N. Aspinall Federal Building & U.S. Courthouse Modernization|
Architect of Record
The Beck Group
1807 Ross Avenue, #500, Dallas, TX 75201
Westlake Reed Leskosky
1422 Euclid Avenue, #300, Cleveland, OH 44115
Location: Grand Junction, Colorado Design Build: June 2010
Construction Period: Mar 2011 to Jan 2013 Total Square Feet:
41,600 Site: .75 acre.
Number of Buildings: One.
Building Size: Basement, 10,400; first floor, 10,400; second
floor, 10,400; third floor, 10,400; total, 41,600 square feet.
Building Height: Basement, -11’; first floor, 15’4”; second
floor, 11’; each additional floor, 11’; floor to floor, 11’; penthouse,
9’; total, 53’.
Basic Construction Type: Renovation. Foundation: Existing.
Exterior Walls: Existing. Roof: Membrane. Floors:
Concrete, wood, existing. Interior Walls: Metal stud drywall.
Structural, Mechanical, Electrical, Plumbing Engineer
LEED/Sustainable Design Consultant: Westlake Reed Leskosky - 1422
Euclid Avenue, #300, Cleveland, OH 44115

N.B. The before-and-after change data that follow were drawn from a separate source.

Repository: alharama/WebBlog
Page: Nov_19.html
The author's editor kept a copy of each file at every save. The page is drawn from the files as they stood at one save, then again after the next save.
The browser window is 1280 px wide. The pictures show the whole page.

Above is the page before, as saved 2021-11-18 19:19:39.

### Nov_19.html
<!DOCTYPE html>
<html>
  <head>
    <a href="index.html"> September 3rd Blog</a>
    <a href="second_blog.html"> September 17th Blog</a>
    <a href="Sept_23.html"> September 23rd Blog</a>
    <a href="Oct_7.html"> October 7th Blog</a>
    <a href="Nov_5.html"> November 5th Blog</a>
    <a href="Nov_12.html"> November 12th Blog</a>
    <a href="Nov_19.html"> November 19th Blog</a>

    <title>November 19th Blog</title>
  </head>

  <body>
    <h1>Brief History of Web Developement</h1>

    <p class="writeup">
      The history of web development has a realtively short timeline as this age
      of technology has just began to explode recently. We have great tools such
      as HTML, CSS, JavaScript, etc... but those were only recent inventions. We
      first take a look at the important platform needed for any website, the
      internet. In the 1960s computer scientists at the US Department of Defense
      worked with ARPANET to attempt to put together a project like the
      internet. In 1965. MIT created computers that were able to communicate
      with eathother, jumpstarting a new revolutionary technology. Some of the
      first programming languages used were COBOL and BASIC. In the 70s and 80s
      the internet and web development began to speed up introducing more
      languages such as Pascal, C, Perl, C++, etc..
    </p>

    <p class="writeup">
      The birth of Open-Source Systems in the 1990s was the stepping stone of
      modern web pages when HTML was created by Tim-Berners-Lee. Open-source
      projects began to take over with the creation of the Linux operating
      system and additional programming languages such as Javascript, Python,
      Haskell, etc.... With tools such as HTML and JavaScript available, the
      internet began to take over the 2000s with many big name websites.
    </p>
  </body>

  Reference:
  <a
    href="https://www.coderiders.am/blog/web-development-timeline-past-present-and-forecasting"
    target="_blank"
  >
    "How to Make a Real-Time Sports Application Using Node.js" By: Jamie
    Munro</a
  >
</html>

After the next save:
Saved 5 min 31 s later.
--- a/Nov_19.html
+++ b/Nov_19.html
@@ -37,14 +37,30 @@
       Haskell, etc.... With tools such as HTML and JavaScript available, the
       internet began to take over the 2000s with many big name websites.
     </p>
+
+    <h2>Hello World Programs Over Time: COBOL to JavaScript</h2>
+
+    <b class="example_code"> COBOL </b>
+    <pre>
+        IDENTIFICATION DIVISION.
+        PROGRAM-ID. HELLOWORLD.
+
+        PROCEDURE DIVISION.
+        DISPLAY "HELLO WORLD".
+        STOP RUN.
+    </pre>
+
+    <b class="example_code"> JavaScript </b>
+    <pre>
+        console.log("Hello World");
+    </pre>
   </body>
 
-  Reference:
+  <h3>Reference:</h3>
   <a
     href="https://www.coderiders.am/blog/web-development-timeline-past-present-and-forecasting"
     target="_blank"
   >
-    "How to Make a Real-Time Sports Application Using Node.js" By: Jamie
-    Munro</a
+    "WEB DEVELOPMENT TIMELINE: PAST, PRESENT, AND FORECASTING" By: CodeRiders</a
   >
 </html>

Design Build Contractor: The Beck Group - 1001 17th Street,
#PL100, Denver, CO 80202
Construction Manager: Jacobs Technology, Inc. - 501 North
Broadway, St. Louis, MO 63102
Civil Engineer: Del-Mont Consultants, Inc. - 125 Colorado Avenue,
Montrose, CO 81401
Commissioning Agent: ME Group, Inc. - 707 17th Street, #3000,
Denver, CO 80202
Modernization of the Wayne Aspinall Federal Building and U.S. Courthouse
preserves historic character while transforming the landmark into one of
the most energy efficient federal buildings in the country.
The Design-Build approach acknowledged the federal government’s goal to
be carbon-neutral by 2030, and creates a “green proving ground”
demonstrating how to potentially make an existing historic building
perform at net-zero energy, 17 years ahead of schedule.
Funded by ARRA, the LEED® Platinum certified project transforms the 1918
structure into an innovative sustainable model. The design aims to be
GSA’s first Site Net-Zero Energy facility on the National Register.
Building Physics Analysis was used to study space thermal comfort,
natural ventilation, daylighting, envelope thermal performance,
renewable energy potential, and whole building energy performance. To
achieve net-zero energy goals, monitoring is critical, with building
performance monitored to occupant level. Lighting, receptacle use, HVAC
equipment loads, and carbon dioxide levels are monitored with data
integrated on a lobby dashboard. Surplus energy will be exported to the
utility’s power grid.
Sustainable strategies include a roof canopy-mounted 123 kW photovoltaic
array (generating electricity on-site to power 15 average homes),
increased building insulation, and dedicated ventilation and variable
refrigerant flow systems with 32-well passive geo-exchange system for
heating and cooling. The building is on a highly restricted site, which
limited placement of photovoltaic system to rooftop application. The
roof was encumbered by elevator/stair penthouse and major HVAC
equipment. The residual un-shaded roof area was inadequate for the
quantity of photovoltaic equipment required to achieve Site Net-Zero
Energy, resulting in placement of photovoltaic panels atop a new,
elevated “canopy” with a very thin profile, whose underside is sheathed
in metal. Due to historic significance of the building’s exterior, the
canopy was set back as far as possible from the principal south facade
(allowing an array of un-shaded solar panels on the south side of the
original roof), and carefully positioned relative to classical west and
east facades. The project team’s early partnership with the City’s
Preservation Board aided in the City writing to SHPO to support the
proposed canopy and ramp design, ultimately allowing the team to move
forward. The relationship also helped GSA get approval to install 12 of
the geo-exchange wells in the City’s adjacent alleyways.
Originally designed under Treasury supervising architect Wetmore, the
three-story multi-use building houses U.S. District Courts and various
federal agencies. The project restores spatial experience and historic
character of lobby and public corridors, avoids exposed infrastructure,
and maintains high plaster ceilings through its circulation and at
perimeter wall of the historic shell. Lobby design includes replacement
of historic fixtures based on Wetmore’s design, restores historic
floors, and repurposes the west portion as both tenant and visitor
amenity. On upper floors, reconfiguration of (non-original) fire walls
and doors between elevator/stair lobby and corridors creates an open
layout and restores continuity in circulation present in the building’s
early life. A new security station and exterior accessible ramp were
added. Interior renovations include spaces occupied by governmental
agencies and comprehensive infrastructure replacement.
LEED® Points Achieved 86 Total
Energy & Atmosphere
Materials & Resources
Indoor Environmental Quality 13
Innovation & Design Process 5
Regional Priority Credits